Volunteered Maintainer(s) for the Nikon F5 Message Board: Tony Davies-Patrick, UK; Rick Oleson, US; Koh Kho King, Malaysia.

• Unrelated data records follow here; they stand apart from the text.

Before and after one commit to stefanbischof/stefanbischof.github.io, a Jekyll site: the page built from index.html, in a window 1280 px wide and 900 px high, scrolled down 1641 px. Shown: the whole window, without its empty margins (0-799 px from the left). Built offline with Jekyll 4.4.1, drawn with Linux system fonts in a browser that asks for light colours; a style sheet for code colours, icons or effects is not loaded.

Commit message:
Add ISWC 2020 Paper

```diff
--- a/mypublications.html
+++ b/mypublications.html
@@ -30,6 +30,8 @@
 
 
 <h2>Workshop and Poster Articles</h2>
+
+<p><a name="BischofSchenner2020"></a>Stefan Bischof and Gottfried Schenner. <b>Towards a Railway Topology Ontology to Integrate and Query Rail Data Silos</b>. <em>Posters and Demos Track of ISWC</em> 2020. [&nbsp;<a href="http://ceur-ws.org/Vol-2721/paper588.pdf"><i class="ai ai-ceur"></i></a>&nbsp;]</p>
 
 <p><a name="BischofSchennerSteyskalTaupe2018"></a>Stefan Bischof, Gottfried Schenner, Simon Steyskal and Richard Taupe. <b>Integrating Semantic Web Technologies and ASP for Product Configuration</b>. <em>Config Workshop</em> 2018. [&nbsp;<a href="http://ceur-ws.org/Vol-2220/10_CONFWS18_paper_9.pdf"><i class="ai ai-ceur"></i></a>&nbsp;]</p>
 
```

Credit: Mr. Chuck Hester, US for his text re-editing skill for this site; Our staff, HowKiat® who created the 3D-Nikon F5 logo. Mr. Lew Chee Wai of YL camera for lending his F5 for me to take some shots appeared in this site. All those nice folks who have contributed their images, in particular Mr. Mike Long, Edwin leong, Palmi Einarsson, Sergio Pessolano, Fred Kamphues, Harry Eggens, Curtis Forrester, Nick (Natures Moments), Sandra Bartocha; fellow countrymen, Vincent Thian, Koh Kho King, Philip Chong, CY Leow etc. and contributions from a few nice folks from Photo Malaysia Forum. Disclaimers & acknowledgments: Certain content and images appeared in this site were either scanned from official marketing leaflets, brochures published by Nikon and/or contribution from surfers who claimed originality of their own work for public publishing in this website, where majority of the extracted information are used basing on educational merits. The creator of this site will not be responsible for any discrepancies that may arise from any possible dispute except rectifying them after verification from respective source. Neither Nikon or its associates has granted any permission(s) in using their public information nor has any interest in the creation of this site. "Nikon", "Nikkormat", "Nippon Kokagu KK" "Silent Wave", "Focus Tracking Lock-on", "Nikkor" & other applicable technical/business terms are registered trade name(s) of Nikon Corporation Inc., Japan. Site made with an Apple G5 IMac.